Mr. David Trimble (Upper Bann) (UUP)

The Minister has referred to the IMC report and to the need to make progress. Is not the significant thing about the IMC report not the limited sanctions but the clear and unequivocal description that it gave? Did that not provide a very significant springboard for the Government, and should not the Government have rapidly followed up the IMC report by pressing paramilitaries, and republicans in particular, for those acts of completion? Has not the cancellation of the talks planned for tomorrow and Friday been a huge mistake? In the light of the IMC report, surely the Government must realise that they and others cannot proceed with business as usual as if nothing had happened.

Mr. Pearson

Let us be clear that the intensive talks have not been cancelled; they have been postponed. The two Prime Ministers met last week, my right hon. Friend the Secretary of State had meetings with a number of the political parties yesterday, and talks need to continue. The IMC report clearly and graphically demonstrated the level of paramilitary activity that is unfortunately still a regular occurrence in Northern Ireland, but there will be no resolution to this situation, and there will not be the stable, inclusive institutions that we all want to see, if we do not and are not prepared to get round the table and talk, so we do need to move forward and to engage in talks, and that is what we will continue to do in the coming months.

John Robertson (Glasgow, Anniesland) (Lab)
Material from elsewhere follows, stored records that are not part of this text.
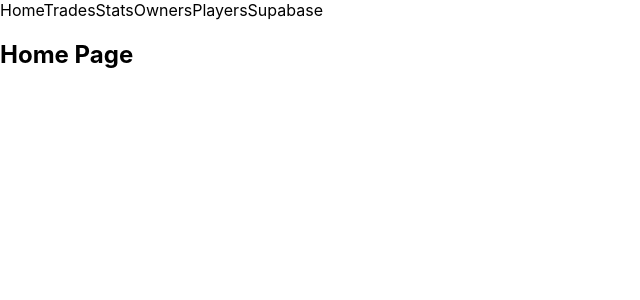
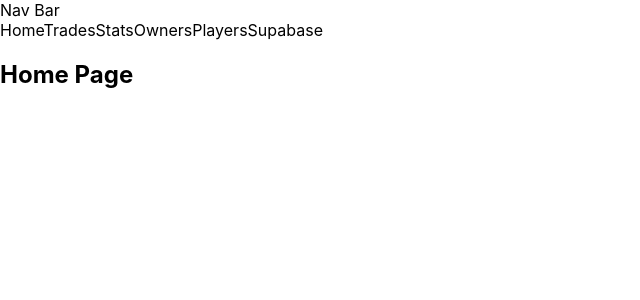
Before and after one commit to ethanrmorris/chug-sandbox, a Next.js app: page / in a window 1280 px wide. Shown: the top 300 px of the page, without its empty margins (0-640 px from the left). Built offline with nearby package versions, Linux system fonts and the light colour scheme.

Commit message:
1 file modified, 1 added

```diff
--- a/components/Layout.js
+++ b/components/Layout.js
@@ -1,34 +1,32 @@
 import Link from 'next/link';
+
+import styles from '../styles/Layout.module.css';
 
 export default function Layout({ children }) {
   return (
-    <>
-      <div>
+    <div className={styles.gridLayout}>
+      <header className={styles.header}>Nav Bar</header>
+      <nav className={styles.nav}>
         <Link href="/">
           <a>Home</a>
         </Link>
-
         <Link href="/trades">
           <a>Trades</a>
         </Link>
-
         <Link href="/stats">
           <a>Stats</a>
         </Link>
-
         <Link href="/owners">
           <a>Owners</a>
         </Link>
-
         <Link href="/players">
           <a>Players</a>
         </Link>
-
         <Link href="/supabase">
           <a>Supabase</a>
         </Link>
-      </div>
-      <div>{children}</div>
-    </>
+      </nav>
+      <main className={styles.main}>{children}</main>
+    </div>
   );
 }
--- /dev/null
+++ b/styles/Layout.module.css
@@ -0,0 +1,2 @@
+.gridLayout {
+}
```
In a democracy the state must have a monopoly on the legitimate use of violence, and the arms of the paramilitary groups must be verifiably put beyond use. Will the Secretary of State and the Minister join me in condemning the latest comments by the president of Sinn Fein that the Independent Monitoring Commission is not really that relevant, and will he remind the paramilitary groups that if they reject the democratic process in this way, the blame for subsequent failure in the peace process will be laid well and firmly at their door?

Mr. Pearson

I believe that the Independent Monitoring Commission is truly independent. It has four distinguished people serving on it, and not one of the many press comments that I have seen responding to its report has really taken issue with the fact that it has produced an accurate report on the current situation in Northern Ireland. We need to keep re-emphasising that all paramilitary activity must cease, and my hon. Friend is absolutely right to point this out and to draw attention to the need for us to move forward on the basis of ensuring that we can eliminate all paramilitary activity. I want to assure him that, as far as the security services and police are concerned, we will do our utmost to continue to bear down on criminal and paramilitary activity and bring the perpetrators to justice.

Mr. Desmond Swayne (New Forest, West) (Con)

May I take the opportunity to congratulate the Minister on his thoroughly deserved promotion? It is a matter of great satisfaction. Can he tell us whether it is the Government's policy to use the present improved relations with Libya to discover a full inventory of the arms that were shipped to the IRA? Is that the Government's policy or is it not?

Mr. Pearson

I thank the hon. Gentleman for his words of welcome. From previous meetings that we have had Upstairs, I know that we are going to have a lively time. In response to his question, relations with Libya are clearly a matter for the Foreign Office and I will bring his comments to the attention of the Foreign Secretary.